This afternoon David Shearer gave a speech at the Hornby Workingman’s Club. It’s exactly the kind of speech I want to hear from the Labour leader, with plenty of substance to add weight to rhetoric. Here are some extracts:
Jobs that work for you
…When it comes to opportunities, it’s all about jobs. There is no challenge more urgent than addressing the lack of decent jobs available.
Jobs matter. And it’s not only about whether you’re earning enough to pay the bills. It’s because they say so much about you. Often, when you meet a person one of the first things you’ll find out about them is what they do for a crust. It’s more than just a weekly wage. It’s about recognising that what you choose to do with your life matters. It matters to you, your family and your community. It’s through your job that you’re able to realise your ambitions and give your kids a decent start in life. It’s a sense of identity and a source of dignity. …
Today, there are two paths in front of us.
One is the path we have been walking for the last four years. It’s a path that accepts second best as good enough. It’s one that manages NZ’s decline rather than builds a future. It’s a path in which Kiwis feel increasingly trapped – trapped in a job that doesn’t pay enough, trapped by unexpected bills, trapped by a lack of opportunity and a stagnant economy. Prices keep going up but for most New Zealanders wages aren’t keeping pace. Many of us worry about whether our kids will be ever able to buy a house. Instead we’re seeing them seek better opportunities in Australia.

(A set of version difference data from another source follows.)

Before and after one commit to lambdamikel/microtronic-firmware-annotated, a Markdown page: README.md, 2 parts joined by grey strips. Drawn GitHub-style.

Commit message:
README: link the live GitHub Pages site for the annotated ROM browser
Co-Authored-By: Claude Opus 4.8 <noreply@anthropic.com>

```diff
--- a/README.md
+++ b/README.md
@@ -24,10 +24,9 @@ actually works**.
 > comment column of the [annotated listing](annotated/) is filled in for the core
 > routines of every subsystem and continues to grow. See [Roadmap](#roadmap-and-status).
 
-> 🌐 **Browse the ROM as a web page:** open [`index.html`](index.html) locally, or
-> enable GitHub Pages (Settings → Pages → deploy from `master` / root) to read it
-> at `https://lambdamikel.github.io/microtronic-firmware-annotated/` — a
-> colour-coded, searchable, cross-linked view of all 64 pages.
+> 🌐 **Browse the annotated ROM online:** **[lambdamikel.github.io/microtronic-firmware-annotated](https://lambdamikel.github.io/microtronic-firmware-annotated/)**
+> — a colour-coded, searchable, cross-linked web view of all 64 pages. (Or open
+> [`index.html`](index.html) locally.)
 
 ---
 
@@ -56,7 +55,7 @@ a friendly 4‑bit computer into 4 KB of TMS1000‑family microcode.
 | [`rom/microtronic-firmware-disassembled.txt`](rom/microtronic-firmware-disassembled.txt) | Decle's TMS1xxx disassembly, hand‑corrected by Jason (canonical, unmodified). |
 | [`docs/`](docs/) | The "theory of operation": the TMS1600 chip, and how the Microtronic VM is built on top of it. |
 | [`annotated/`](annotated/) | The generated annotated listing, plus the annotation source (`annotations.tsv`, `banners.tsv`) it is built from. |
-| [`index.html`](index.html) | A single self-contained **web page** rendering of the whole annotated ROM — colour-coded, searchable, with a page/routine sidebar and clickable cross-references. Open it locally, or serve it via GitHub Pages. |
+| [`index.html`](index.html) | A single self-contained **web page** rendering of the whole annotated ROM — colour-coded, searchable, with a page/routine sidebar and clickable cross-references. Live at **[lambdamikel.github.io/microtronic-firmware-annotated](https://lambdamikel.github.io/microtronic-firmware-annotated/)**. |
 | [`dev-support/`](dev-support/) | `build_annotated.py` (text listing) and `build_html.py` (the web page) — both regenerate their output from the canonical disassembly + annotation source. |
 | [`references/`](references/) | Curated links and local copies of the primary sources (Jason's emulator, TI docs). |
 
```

This is National’s path – it’s a path to fewer jobs, lower wages and our kids living across the ditch. National’s attitude is that we just have to accept this future. But we are four years on from the start of the global financial crisis. New Zealand was not hit as hard as some other countries because we were well prepared. Labour ran 9 years of surpluses and paid off government debt. We brought unemployment to the lowest level in a generation. So NZ should be starting to turn the corner by now. Instead, things are getting tougher. …
I want to take New Zealand down a very different path. A pathway to a new economy that leads to a high wage, high skilled future. One that’s about being a confident, proud New Zealand. Not one that makes excuses for why we’re not doing well. It’s a path that recognises you can’t fix poverty without creating jobs. And you can’t solve growing inequality without decent jobs. It’s a path where government gets alongside workers, businesses and our heartland communities to help them grow. Where we are patriotic, trust in our ability to get ahead, and beat the odds, as we have done in the past. To succeed the government needs to be a partner, a player in the game. …
And here are the substantive policy promises:
We need to be bold and tackle the big issues holding our economy back. Our policies will ensure our high and volatile dollar doesn’t undermine the competitiveness of our exporters. We’ll give them the best possible opportunity to succeed.
We are a trading nation. We can only grow wealthy if we export. That means an independent Reserve Bank that’s given a wider mandate to support exporters and jobs, not just focus on inflation.
We’ll pursue pro-growth tax reform that includes a capital gains tax to take pressure off house prices and ensure people invest in businesses, not the Auckland property market.
And a research and development tax credit that rewards ingenuity and encourages innovation in our businesses.
We’ll expand KiwiSaver to ensure all New Zealanders have a retirement nest egg. But also to invest the money we save into our best businesses so they don’t get sold offshore.
We’ll make superannuation affordable for the long-term so we can guarantee NZ Super for all as well as invest in the future of education and health.
All of those policies are opposed by National. But they are needed. They are tough calls. As leader of the next government, I’m prepared to make them. …
We also need the Government to be patriotic – to make the most of the money it spends when it comes to creating. At the moment over 200 government agencies spend a total of $30 billion on goods and services, including infrastructure, each year. By changing the way government buys goods and services, we can create more opportunities for Kiwi businesses and young New Zealanders looking for a job. … Labour will require government agencies to do a wider economic analysis of major contracts to ensure they deliver the best price and quality as well as the maximum benefits of the NZ economy.
Labour will also introduce a ‘one in a million’ target for significant government contracts. It would require companies that are awarded major contracts to take on one apprentice or trainee for every $1 million contract it receives.
A start would be made in the construction sector and expanded into other sectors where it might also create opportunities for young Kiwis.
We’d also look at following Australia’s example and require tenderers to outline the use of NZ components and suppliers in every bid.
Excellent stuff from Shearer. Put this together with the joint summit on the manufacturing crisis, which saw the main opposition parties working together, and it’s obvious that we have a government in waiting. The change can not come soon enough…